**EXERCISE DESCRIPTION**
Each entry that follows is to be copied exactly, minus any pictures.

(SUPPLIED DATA)

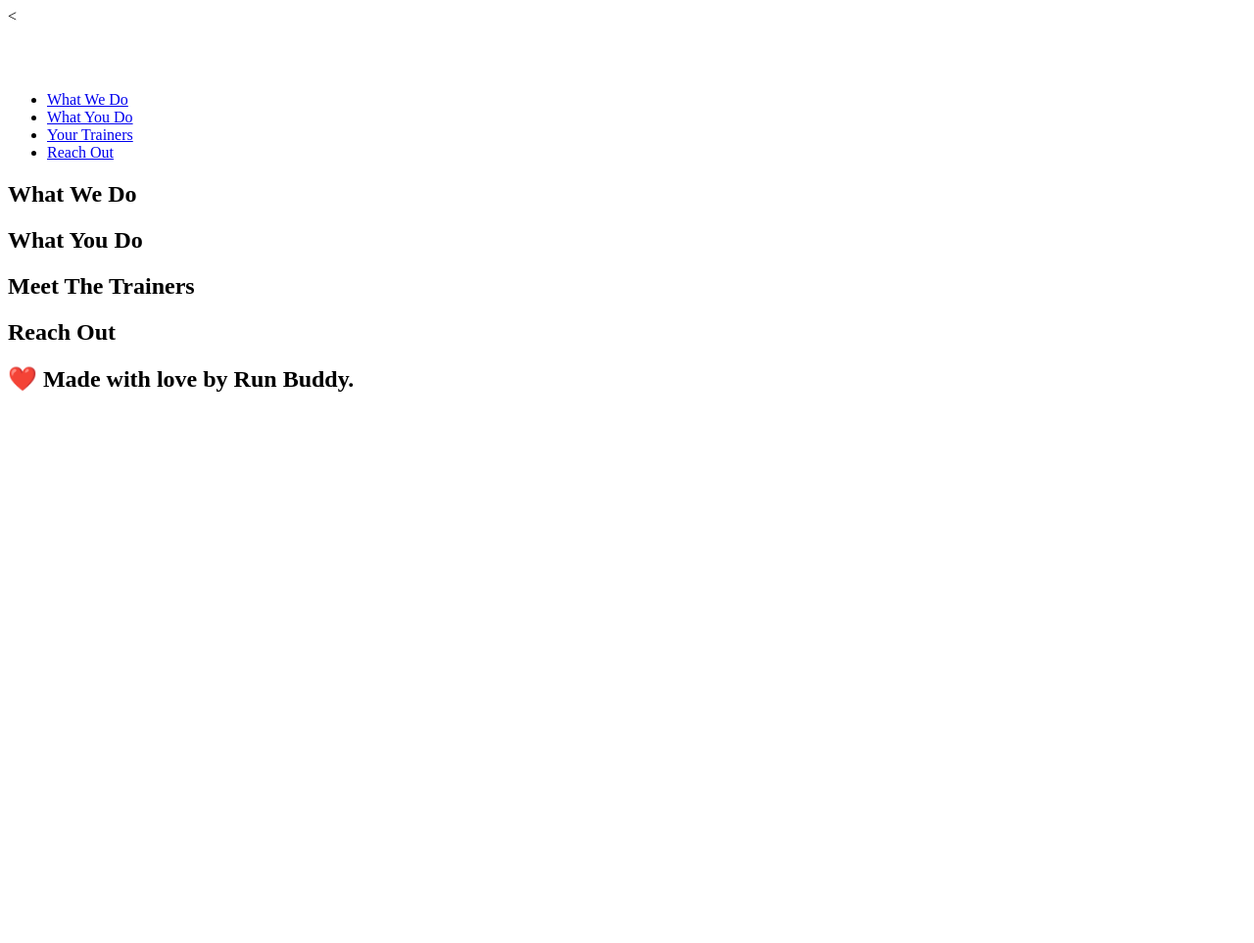
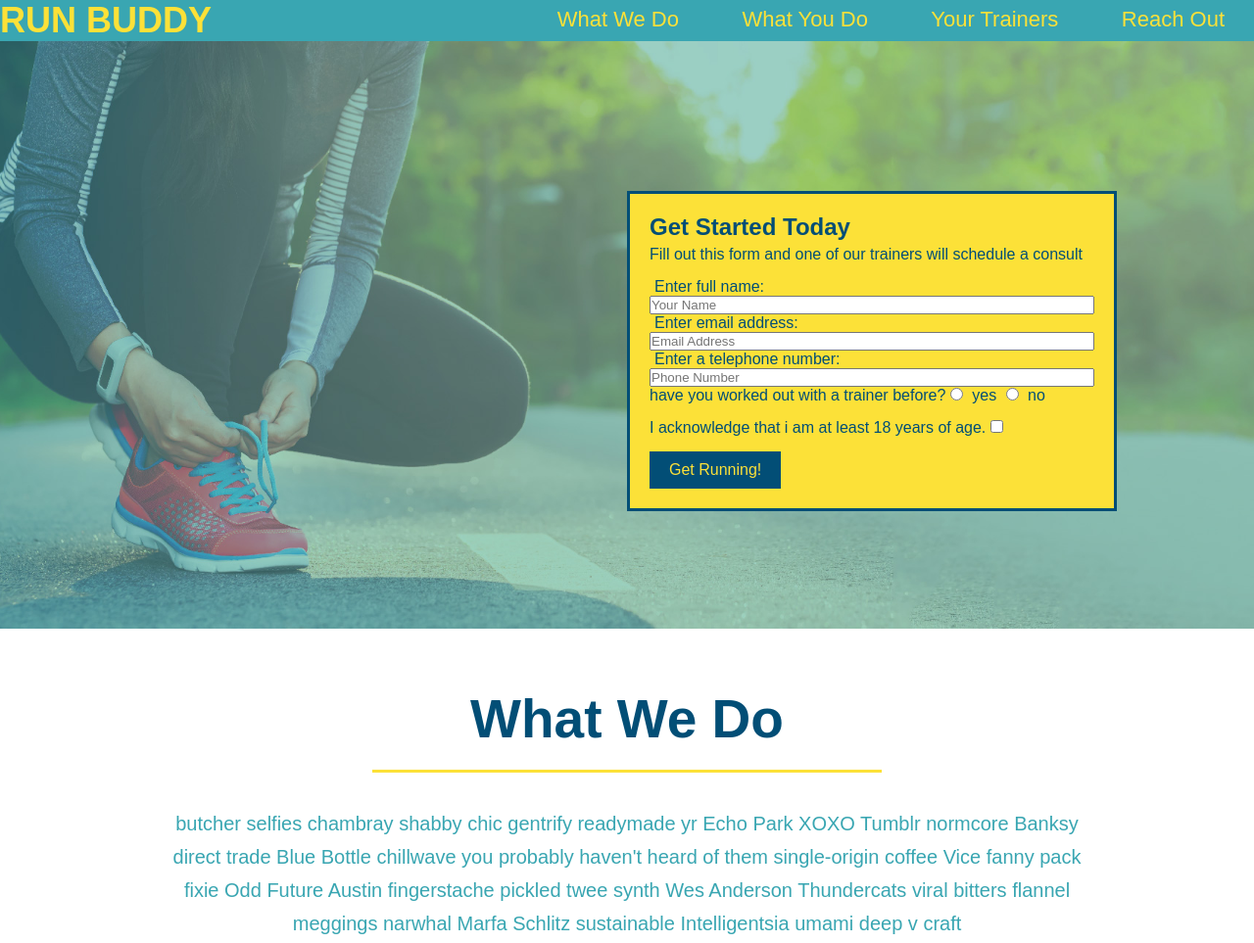
Before and after one commit to Aort69/run-buddy, a plain HTML site: page index.html in a window 1280 px wide. Shown: the top 963 px of the page at 98% size. Before the commit the page ends 800 px from the top, so only its background shows below. Drawn offline with Linux system fonts and the light colour scheme; files whose address does not match are found by name.

Commit message:
style what we do section

```diff
--- /dev/null
+++ b/assets/css/style.css
@@ -0,0 +1,140 @@
+body {
+  color: #39a6b2;
+  font-family: Arial, Helvetica, sans-serif;
+}
+/* header asthetics */
+
+header {
+  padding: 20px 35 px;
+  background-color: #39a6b2;
+}
+header h1 {
+  font-weight: bold;
+  font-size: 36px;
+  color: #fce138;
+}
+
+header a {
+  text-decoration: none;
+  color: #fce138;
+}
+Header nav {
+  float: right;
+  margin: 7px 0;
+}
+Header nav ul li {
+  display: inline;
+}
+Header nav ul li a {
+  margin: 0 30px;
+  font-weight: lighter;
+  font-size: 22px;
+}
+Header h1 {
+  font-weight: bold;
+  font-size: 36px;
+  color: #fce138;
+  margin: 0;
+  display: inline;
+}
+* {
+  margin: 0;
+  padding: 0;
+  box-sizing: border-box;
+  /* footer asthetics*/
+}
+footer {
+  background: #fce138;
+  width: 100%;
+  padding: 40px 35px;
+}
+footer h2 {
+  display: inline;
+  color: #024e76;
+  font-size: 30 pc;
+  margin: 0;
+}
+footer div { float right;
+line-height: 1.5;
+text-align: right;
+}
+footer a {
+  color: #024e76
+}
+section {
+  padding: 60px
+}
+/* hero style start*/
+.hero {
+  background-image: url("../images/hero-bg.jpg");
+  height: 600px;
+  background-size: cover;
+  background-position: center;
+  position: relative;
+}
+.hero-form {
+  border: 3px solid #024e76;
+  background-color: #fce138;
+  padding: 20px;
+  width: 500px;
+  color: #024e76;
+  position: absolute;
+  bottom: 120px;
+  right: 140px;
+}
+.hero-form h3 {
+  font-size: 24px;
+  margin: 0;
+}
+
+.hero-form p {
+  margin: 5px 0 15px 0;
+}
+
+.form-input {
+  border: 1px solid #024e76;
+  display: block;
+  padding: 7px 15px;
+  font-size: 16px;
+  color: #024e76;
+  width: 100%;
+  margin-bottom: 15px;
+}
+.hero-form label {
+  margin: 0 5px
+}
+.a {
+  width: 100%;
+}
+.hero-form button {
+  color: #fce138;
+  background-color: #024e76;
+  border: none;
+  padding: 10px 20px;
+  font-size: 16px;
+}
+/* hero style end*/
+/* start into style*/
+.intro {
+  text-align: center;
+}
+.intro h2 {
+  font-size: 55px;
+  color: #024e76;
+  margin-bottom: 35px;
+  padding: 0 100px 20px 100px;
+  border-bottom: 3px solid;
+  border-color: #fce138;
+}
+ .intro h2 {
+    display: inline-block;
+  }
+  .intro p {
+    line-height: 1.7;
+    color: #39a6b2;
+    width: 80%;
+    font-size: 20px;
+  }
+  .intro p {
+    margin: 0 auto;
+  }
--- a/assets/style.css
+++ /dev/null
@@ -1,13 +0,0 @@
-<head>
-  <meta charset="UTF-8" />
-  <title>RUN BUDDY</title>
-
-  <!-- Add this to the page and see what happens! -->
-  <style>
-  <h1 style="color: blue; font-size: 100px;">RUN BUDDY</h1>
-    body {
-      background-color: tomato;
-    }h1 {
-  font-size: 100px;
-}  </style>
-</head>
--- a/index.html
+++ b/index.html
@@ -2,20 +2,17 @@
 <html lang="en">
     <Head>
 <meta charset="utf-8"/>
-<<link rel="stylesheet" href="C:\Users\Allec\desktop\projects\run-buddy\assets\style.css"/>
+<link rel="stylesheet" href="assets\css\style.css"/>
 <title>Run Buddy</title>
     </Head>
     <body>
-     <!-- navigation -->
      <header>
          <h1>
-             <a href="/>"RUN BUDDY</a></a>
+             <a href="/>">RUN BUDDY</a>
             </h1>
             <nav>
-                <!-- unordered list element -->
                 <ul>
                     <li>
-                        <!-- Anchor element -->
                         <a href="#what-we-do"> What We Do</a>
                     </li>
                     <li>
@@ -30,19 +27,73 @@
                 </ul>
             </nav>
      </header>
-
-     <!-- Hero/Jumbotron -->
-     <section>
+     <!-- hero/jumbotron -->
+<section class="hero">
+  <div class="hero-form">
+    <h3>Get Started Today</h3>
+  <p>Fill out this form and one of our trainers will schedule a consult</p>
+  <!-- add form element -->
+  <form>
+    <label for="name"> Enter full name:</label>
+    <input class="a" type="text" placeholder="Your Name" name="name" id="name"/>
+    <label for="email">Enter email address:</label>
+    <input class="a"type="text" placeholder="Email Address" name="email" id="email" />
+    <label for="phone">Enter a telephone number:</label>
+    <input class="a"type="text" placeholder="Phone Number" name="phone" id="phone"/
+    <p>
+      have you worked out with a trainer before?
+      <input type="radio" name="trainer-confirm" id="trainer-no"/>
+      <label for="trainer-yes">yes</label>
+      <input type="radio" name="trainer-confirm" id="trainer-no"/>
+      <label for="trainer-no">no</label>
+    </p>
+    <p>
+       I acknowledge that i am at least 18 years of age.
+       <input type="checkbox" name="age-confirm" id="checkbox"/>
+    </p>
+    <button type="submit">
+      Get Running!
+    </button>
+  </form>
+  </div>
 </section>
 
-     <!-- "what we do section -->
-     <section>
-         <h2> What We Do</h2>
+<!-- "what we do" section -->
+<section id="what-we-do" class="intro">
+  <h2>What We Do</h2>
+  <p>
+    butcher selfies chambray shabby chic gentrify readymade yr Echo Park XOXO Tumblr normcore Banksy direct trade Blue Bottle chillwave you probably haven't heard of them single-origin coffee Vice fanny pack fixie Odd Future Austin fingerstache pickled twee synth Wes Anderson Thundercats viral bitters flannel meggings narwhal Marfa Schlitz sustainable Intelligentsia umami deep v craft
+  </p>
 </section>
 
-     <!-- "what you do" seciton -->
-     <section>
-         <h2> What You Do</h2>
+<!-- "what you do" section -->
+<section id="what-you-do">
+  <h2>What You Do</h2>
+
+  <div>
+    <!-- insert this img element-->
+    <img src="./assets/images/step-1.svg" alt="" />
+  </div>
+  <div>
+    <h3>Step 1: Fill Out the Form Above</h3>
+    <p>You're already here, so why not?</p>
+  </div>
+  <div>
+    <img src="./assets/images/step-2.svg" alt="" />
+    <h3>Step 2 : Consult with One of Our Trainers.</h3>
+    <p>Are you here to buikd muscle, lose weight, or just feel good?</p>
+  </div>
+  <div>
+    <img src="./assets/images/step-3.svg" alt="" />
+    <h3>Step 3: Get Running.</h3>
+    <p>Hit the ground running (literally) once your trainer lays out your plan.</p>
+  </div>
+
+  <div>
+    <img src="./assets/images/step-4.svg" alt="" />
+    <h3>Step 4: See Results.</h3>
+    <p>Bi-weekly checkins with your trainer will keep you focused</p>
+  </div>
 </section>
 
 <!-- "meet the trainers" section -->
@@ -55,10 +106,12 @@
   <h2>Reach Out</h2>
 </section>
 
-     <!-- Footer -->
+<!-- footer -->
+<footer>
     <h2>❤️ Made with love by Run Buddy.</h2>
-
-
-
-      </body>
+    <div>
+      <a href="#">Read Our Privacy Policy</a><br />
+      &copy; 2019 Run Buddy, Inc.
+    </div>
+  </footer>
 </html>
```
Also changed, not shown: assets/images/hero-bg.jpg (added), assets/images/step-1.svg (added), assets/images/step-2.svg (added), assets/images/step-3.svg (added), assets/images/step-4.svg (added), 1 other file. Lines whose indentation alone changed are shown as unchanged.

(End SUPPLIED DATA)

**RESULT OF THIS TASK**
Before and after one commit to Aort69/run-buddy, a plain HTML site: page index.html in a window 1280 px wide. Shown: the top 963 px of the page at 98% size. Before the commit the page ends 800 px from the top, so only its background shows below. Drawn offline with Linux system fonts and the light colour scheme; files whose address does not match are found by name.

Commit message:
style what we do section

```diff
--- /dev/null
+++ b/assets/css/style.css
@@ -0,0 +1,140 @@
+body {
+  color: #39a6b2;
+  font-family: Arial, Helvetica, sans-serif;
+}
+/* header asthetics */
+
+header {
+  padding: 20px 35 px;
+  background-color: #39a6b2;
+}
+header h1 {
+  font-weight: bold;
+  font-size: 36px;
+  color: #fce138;
+}
+
+header a {
+  text-decoration: none;
+  color: #fce138;
+}
+Header nav {
+  float: right;
+  margin: 7px 0;
+}
+Header nav ul li {
+  display: inline;
+}
+Header nav ul li a {
+  margin: 0 30px;
+  font-weight: lighter;
+  font-size: 22px;
+}
+Header h1 {
+  font-weight: bold;
+  font-size: 36px;
+  color: #fce138;
+  margin: 0;
+  display: inline;
+}
+* {
+  margin: 0;
+  padding: 0;
+  box-sizing: border-box;
+  /* footer asthetics*/
+}
+footer {
+  background: #fce138;
+  width: 100%;
+  padding: 40px 35px;
+}
+footer h2 {
+  display: inline;
+  color: #024e76;
+  font-size: 30 pc;
+  margin: 0;
+}
+footer div { float right;
+line-height: 1.5;
+text-align: right;
+}
+footer a {
+  color: #024e76
+}
+section {
+  padding: 60px
+}
+/* hero style start*/
+.hero {
+  background-image: url("../images/hero-bg.jpg");
+  height: 600px;
+  background-size: cover;
+  background-position: center;
+  position: relative;
+}
+.hero-form {
+  border: 3px solid #024e76;
+  background-color: #fce138;
+  padding: 20px;
+  width: 500px;
+  color: #024e76;
+  position: absolute;
+  bottom: 120px;
+  right: 140px;
+}
+.hero-form h3 {
+  font-size: 24px;
+  margin: 0;
+}
+
+.hero-form p {
+  margin: 5px 0 15px 0;
+}
+
+.form-input {
+  border: 1px solid #024e76;
+  display: block;
+  padding: 7px 15px;
+  font-size: 16px;
+  color: #024e76;
+  width: 100%;
+  margin-bottom: 15px;
+}
+.hero-form label {
+  margin: 0 5px
+}
+.a {
+  width: 100%;
+}
+.hero-form button {
+  color: #fce138;
+  background-color: #024e76;
+  border: none;
+  padding: 10px 20px;
+  font-size: 16px;
+}
+/* hero style end*/
+/* start into style*/
+.intro {
+  text-align: center;
+}
+.intro h2 {
+  font-size: 55px;
+  color: #024e76;
+  margin-bottom: 35px;
+  padding: 0 100px 20px 100px;
+  border-bottom: 3px solid;
+  border-color: #fce138;
+}
+ .intro h2 {
+    display: inline-block;
+  }
+  .intro p {
+    line-height: 1.7;
+    color: #39a6b2;
+    width: 80%;
+    font-size: 20px;
+  }
+  .intro p {
+    margin: 0 auto;
+  }
--- a/assets/style.css
+++ /dev/null
@@ -1,13 +0,0 @@
-<head>
-  <meta charset="UTF-8" />
-  <title>RUN BUDDY</title>
-
-  <!-- Add this to the page and see what happens! -->
-  <style>
-  <h1 style="color: blue; font-size: 100px;">RUN BUDDY</h1>
-    body {
-      background-color: tomato;
-    }h1 {
-  font-size: 100px;
-}  </style>
-</head>
--- a/index.html
+++ b/index.html
@@ -2,20 +2,17 @@
 <html lang="en">
     <Head>
 <meta charset="utf-8"/>
-<<link rel="stylesheet" href="C:\Users\Allec\desktop\projects\run-buddy\assets\style.css"/>
+<link rel="stylesheet" href="assets\css\style.css"/>
 <title>Run Buddy</title>
     </Head>
     <body>
-     <!-- navigation -->
      <header>
          <h1>
-             <a href="/>"RUN BUDDY</a></a>
+             <a href="/>">RUN BUDDY</a>
             </h1>
             <nav>
-                <!-- unordered list element -->
                 <ul>
                     <li>
-                        <!-- Anchor element -->
                         <a href="#what-we-do"> What We Do</a>
                     </li>
                     <li>
@@ -30,19 +27,73 @@
                 </ul>
             </nav>
      </header>
-
-     <!-- Hero/Jumbotron -->
-     <section>
+     <!-- hero/jumbotron -->
+<section class="hero">
+  <div class="hero-form">
+    <h3>Get Started Today</h3>
+  <p>Fill out this form and one of our trainers will schedule a consult</p>
+  <!-- add form element -->
+  <form>
+    <label for="name"> Enter full name:</label>
+    <input class="a" type="text" placeholder="Your Name" name="name" id="name"/>
+    <label for="email">Enter email address:</label>
+    <input class="a"type="text" placeholder="Email Address" name="email" id="email" />
+    <label for="phone">Enter a telephone number:</label>
+    <input class="a"type="text" placeholder="Phone Number" name="phone" id="phone"/
+    <p>
+      have you worked out with a trainer before?
+      <input type="radio" name="trainer-confirm" id="trainer-no"/>
+      <label for="trainer-yes">yes</label>
+      <input type="radio" name="trainer-confirm" id="trainer-no"/>
+      <label for="trainer-no">no</label>
+    </p>
+    <p>
+       I acknowledge that i am at least 18 years of age.
+       <input type="checkbox" name="age-confirm" id="checkbox"/>
+    </p>
+    <button type="submit">
+      Get Running!
+    </button>
+  </form>
+  </div>
 </section>
 
-     <!-- "what we do section -->
-     <section>
-         <h2> What We Do</h2>
+<!-- "what we do" section -->
+<section id="what-we-do" class="intro">
+  <h2>What We Do</h2>
+  <p>
+    butcher selfies chambray shabby chic gentrify readymade yr Echo Park XOXO Tumblr normcore Banksy direct trade Blue Bottle chillwave you probably haven't heard of them single-origin coffee Vice fanny pack fixie Odd Future Austin fingerstache pickled twee synth Wes Anderson Thundercats viral bitters flannel meggings narwhal Marfa Schlitz sustainable Intelligentsia umami deep v craft
+  </p>
 </section>
 
-     <!-- "what you do" seciton -->
-     <section>
-         <h2> What You Do</h2>
+<!-- "what you do" section -->
+<section id="what-you-do">
+  <h2>What You Do</h2>
+
+  <div>
+    <!-- insert this img element-->
+    <img src="./assets/images/step-1.svg" alt="" />
+  </div>
+  <div>
+    <h3>Step 1: Fill Out the Form Above</h3>
+    <p>You're already here, so why not?</p>
+  </div>
+  <div>
+    <img src="./assets/images/step-2.svg" alt="" />
+    <h3>Step 2 : Consult with One of Our Trainers.</h3>
+    <p>Are you here to buikd muscle, lose weight, or just feel good?</p>
+  </div>
+  <div>
+    <img src="./assets/images/step-3.svg" alt="" />
+    <h3>Step 3: Get Running.</h3>
+    <p>Hit the ground running (literally) once your trainer lays out your plan.</p>
+  </div>
+
+  <div>
+    <img src="./assets/images/step-4.svg" alt="" />
+    <h3>Step 4: See Results.</h3>
+    <p>Bi-weekly checkins with your trainer will keep you focused</p>
+  </div>
 </section>
 
 <!-- "meet the trainers" section -->
@@ -55,10 +106,12 @@
   <h2>Reach Out</h2>
 </section>
 
-     <!-- Footer -->
+<!-- footer -->
+<footer>
     <h2>❤️ Made with love by Run Buddy.</h2>
-
-
-
-      </body>
+    <div>
+      <a href="#">Read Our Privacy Policy</a><br />
+      &copy; 2019 Run Buddy, Inc.
+    </div>
+  </footer>
 </html>
```
Also changed, not shown: assets/images/hero-bg.jpg (added), assets/images/step-1.svg (added), assets/images/step-2.svg (added), assets/images/step-3.svg (added), assets/images/step-4.svg (added), 1 other file. Lines whose indentation alone changed are shown as unchanged.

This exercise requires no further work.